Your answer must be every line of the data that holds the string "changed".
** Supplied data follows **
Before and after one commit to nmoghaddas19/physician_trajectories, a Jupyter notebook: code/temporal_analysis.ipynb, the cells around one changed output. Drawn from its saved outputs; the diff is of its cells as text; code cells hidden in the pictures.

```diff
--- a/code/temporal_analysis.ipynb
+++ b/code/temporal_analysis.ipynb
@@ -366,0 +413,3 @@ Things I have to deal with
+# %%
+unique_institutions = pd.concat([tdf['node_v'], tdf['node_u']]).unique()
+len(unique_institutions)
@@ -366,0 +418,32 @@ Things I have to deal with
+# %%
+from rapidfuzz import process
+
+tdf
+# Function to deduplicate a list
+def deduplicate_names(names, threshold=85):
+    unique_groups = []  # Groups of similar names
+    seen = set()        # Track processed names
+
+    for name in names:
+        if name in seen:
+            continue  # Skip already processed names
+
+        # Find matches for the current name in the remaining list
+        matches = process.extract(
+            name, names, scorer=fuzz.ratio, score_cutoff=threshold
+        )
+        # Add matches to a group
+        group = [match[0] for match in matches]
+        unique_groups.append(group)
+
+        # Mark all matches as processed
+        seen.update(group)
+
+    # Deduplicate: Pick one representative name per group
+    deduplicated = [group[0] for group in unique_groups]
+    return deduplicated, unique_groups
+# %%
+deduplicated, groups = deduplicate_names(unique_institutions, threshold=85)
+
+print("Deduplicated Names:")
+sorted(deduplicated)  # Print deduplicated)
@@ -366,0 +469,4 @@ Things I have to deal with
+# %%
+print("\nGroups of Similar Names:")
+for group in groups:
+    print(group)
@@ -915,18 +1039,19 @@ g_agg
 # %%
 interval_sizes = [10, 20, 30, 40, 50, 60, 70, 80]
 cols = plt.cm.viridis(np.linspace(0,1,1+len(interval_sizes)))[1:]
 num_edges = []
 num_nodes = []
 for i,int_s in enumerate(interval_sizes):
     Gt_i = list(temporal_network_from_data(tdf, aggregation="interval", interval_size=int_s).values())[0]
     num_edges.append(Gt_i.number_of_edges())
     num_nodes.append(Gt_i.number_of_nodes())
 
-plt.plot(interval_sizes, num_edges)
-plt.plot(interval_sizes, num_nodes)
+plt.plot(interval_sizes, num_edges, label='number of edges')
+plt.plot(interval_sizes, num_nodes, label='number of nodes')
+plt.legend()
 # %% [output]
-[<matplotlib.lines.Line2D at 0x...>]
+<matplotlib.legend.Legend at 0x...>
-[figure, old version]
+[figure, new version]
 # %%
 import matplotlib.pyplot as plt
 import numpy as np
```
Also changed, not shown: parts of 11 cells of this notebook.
** End of Supplied data **
Result of the task:
Before and after one commit to nmoghaddas19/physician_trajectories, a Jupyter notebook: code/temporal_analysis.ipynb, the cells around one changed output. Drawn from its saved outputs; the diff is of its cells as text; code cells hidden in the pictures.
Also changed, not shown: parts of 11 cells of this notebook.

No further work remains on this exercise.